Abby Sunderland and her older brother both attempted (he completed) the feat. Abby's boat got caught in the Indian Ocean under sixty foot swells when her mast broke and the Coast Guards of multiple countries had to go out and save her. There were planes sent out and helicopters, boats and media, all to find out if the sixteen year old was alive.

But why? What was she planning to accomplish? Was it for the betterment of the world somehow, or just personal glory? I argue it was personal glory. And she failed. Not only did she fail, but numerous men and women had to risk their lives to go save her. Countries had to use resources better directed toward helping their own than toward helping a wealthy fame seeker who should never have been in those waters to begin with.

But, the wealthy will always take such risks, and we, as a collective whole, will continue to pay for their missteps and calculated fame grabs because that's how it works. They (those who have the wealth but not the integrity or intelligence) will continue to do as they like, and the rest of us will look on in awe and pay to clean up after them.

Wednesday, June 02, 2010

packing my things...

There are packers in my house right now packing up all my stuff.

It's strange, and you have to do some soul searching, when you watch your things as they're carefully wrapped and packed. You feel like you have a life and a home, and then you realize that it's not the things that you've surrounded yourself with at all. Your dishes, pictures, plates, mirrors, bathroom items, hookah etc....they're all THINGS. It doesn't matter what kind of sentimental value you attach to each--who gave it to you, who used to own it, when and where you bought it.

If the truck crashes, all those things are gone, and I'm still here, just with less "stuff" about.

That being said, I still always get slightly depressed when my things are packed. It's odd to look around at thirty (ok, 29 3/4) years old and see that everything I own fits in the back of a truck. But, I do have furniture now that I really enjoy, which I didn't have before I went to Iraq--and again with the "stuff".

I'm also looking as they pack my things and realizing just how much money I've wasted on things I really don't need or use or care about. Things that I saw and thought were cool, then bought, then put in my closet.

Two things come from that:
1. I'm throwing/giving away a lot before I move to Arizona. I've specifically not had the movers pack any clothing. This way, all the clothing I take with me will have to fit in duffel bags in my truck.

2. I need to learn budgeting. There's no reason for me to have spent the kind of money I've spent on some things.

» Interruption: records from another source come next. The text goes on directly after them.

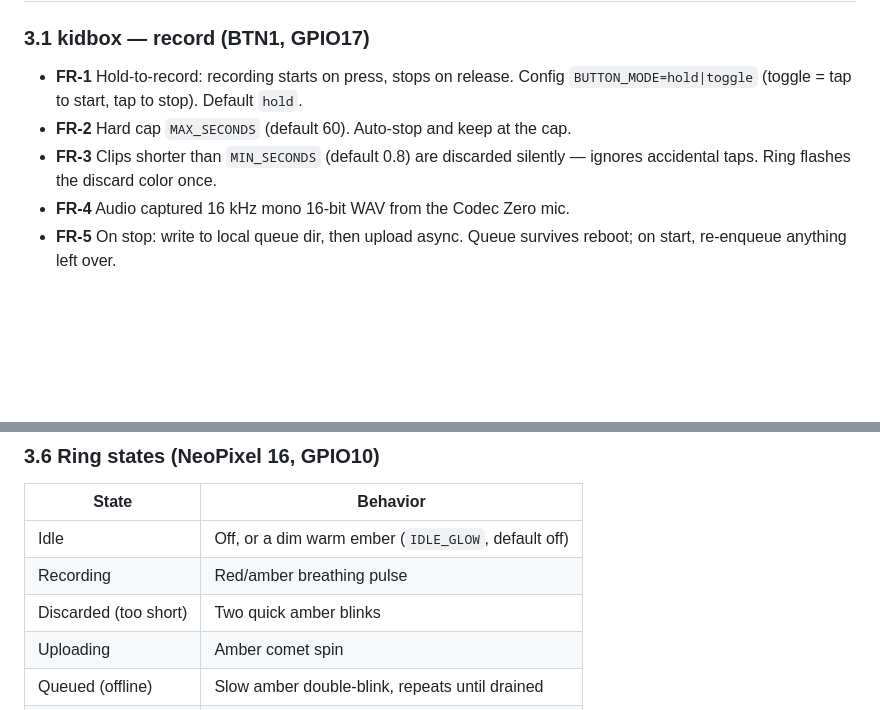
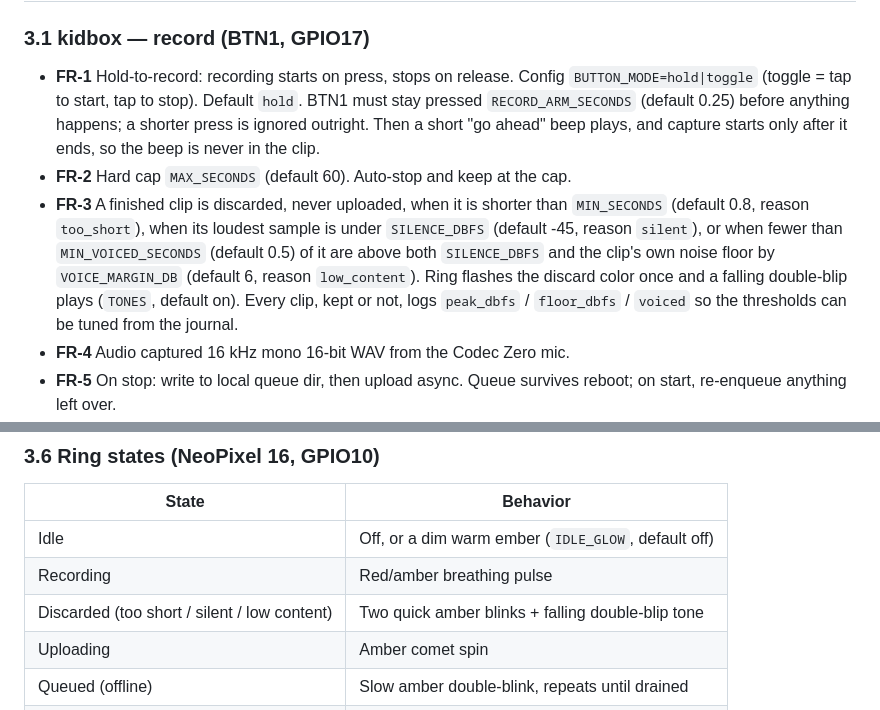
Before and after one commit to jchimp/banter, a Markdown page: PRD.md, 2 parts joined by grey strips. GitHub-like rendering; blank space fills up the shorter version.

Commit message:
Document the arm guard and expanded discard rules in FR-1/FR-3.
- FR-1: note RECORD_ARM_SECONDS and that the go-ahead beep finishes before capture

  starts.

- FR-3: rewritten to cover the three discard reasons (too_short, silent,

  low_content), the discard tone, and that every clip logs its tuning stats.

- Ring table: discard row now also mentions the tone.

```diff
--- a/PRD.md
+++ b/PRD.md
@@ -37,9 +37,18 @@ Pi (not Docker — 512 MB RAM, and ALSA passthrough isn't worth the trouble).
 ### 3.1 kidbox — record (BTN1, GPIO17)
 - **FR-1** Hold-to-record: recording starts on press, stops on release. Config
   `BUTTON_MODE=hold|toggle` (toggle = tap to start, tap to stop). Default `hold`.
+  BTN1 must stay pressed `RECORD_ARM_SECONDS` (default 0.25) before anything happens;
+  a shorter press is ignored outright. Then a short "go ahead" beep plays, and capture
+  starts only after it ends, so the beep is never in the clip.
 - **FR-2** Hard cap `MAX_SECONDS` (default 60). Auto-stop and keep at the cap.
-- **FR-3** Clips shorter than `MIN_SECONDS` (default 0.8) are discarded silently —
-  ignores accidental taps. Ring flashes the discard color once.
+- **FR-3** A finished clip is discarded, never uploaded, when it is shorter than
+  `MIN_SECONDS` (default 0.8, reason `too_short`), when its loudest sample is under
+  `SILENCE_DBFS` (default -45, reason `silent`), or when fewer than
+  `MIN_VOICED_SECONDS` (default 0.5) of it are above both `SILENCE_DBFS` and the clip's
+  own noise floor by `VOICE_MARGIN_DB` (default 6, reason `low_content`). Ring flashes
+  the discard color once and a falling double-blip plays (`TONES`, default on). Every
+  clip, kept or not, logs `peak_dbfs` / `floor_dbfs` / `voiced` so the thresholds can
+  be tuned from the journal.
 - **FR-4** Audio captured 16 kHz mono 16-bit WAV from the Codec Zero mic.
 - **FR-5** On stop: write to local queue dir, then upload async. Queue survives
   reboot; on start, re-enqueue anything left over.
@@ -102,7 +111,7 @@ random uniform choice within it.
 |---|---|
 | Idle | Off, or a dim warm ember (`IDLE_GLOW`, default off) |
 | Recording | Red/amber breathing pulse |
-| Discarded (too short) | Two quick amber blinks |
+| Discarded (too short / silent / low content) | Two quick amber blinks + falling double-blip tone |
 | Uploading | Amber comet spin |
 | Queued (offline) | Slow amber double-blink, repeats until drained |
 | Playing | Green rotating chase |
```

So, along with my alcohol and debauchery detox, better eating habits and increased workouts, I have to add budgeting to my list. So here's the goals when I get to Arizona:
1. no drinking (exceptions: weddings and bachelor parties)
2. stay entirely single for a while
3. eat healthier (even when it's difficult)
4. work out more often and harder (this does not necessarily mean the gym. Climbing will be huge and I'm picking up my dad's old bike).
5. budget. No more wasting money on things I don't need, no matter how awesome they seem at the time.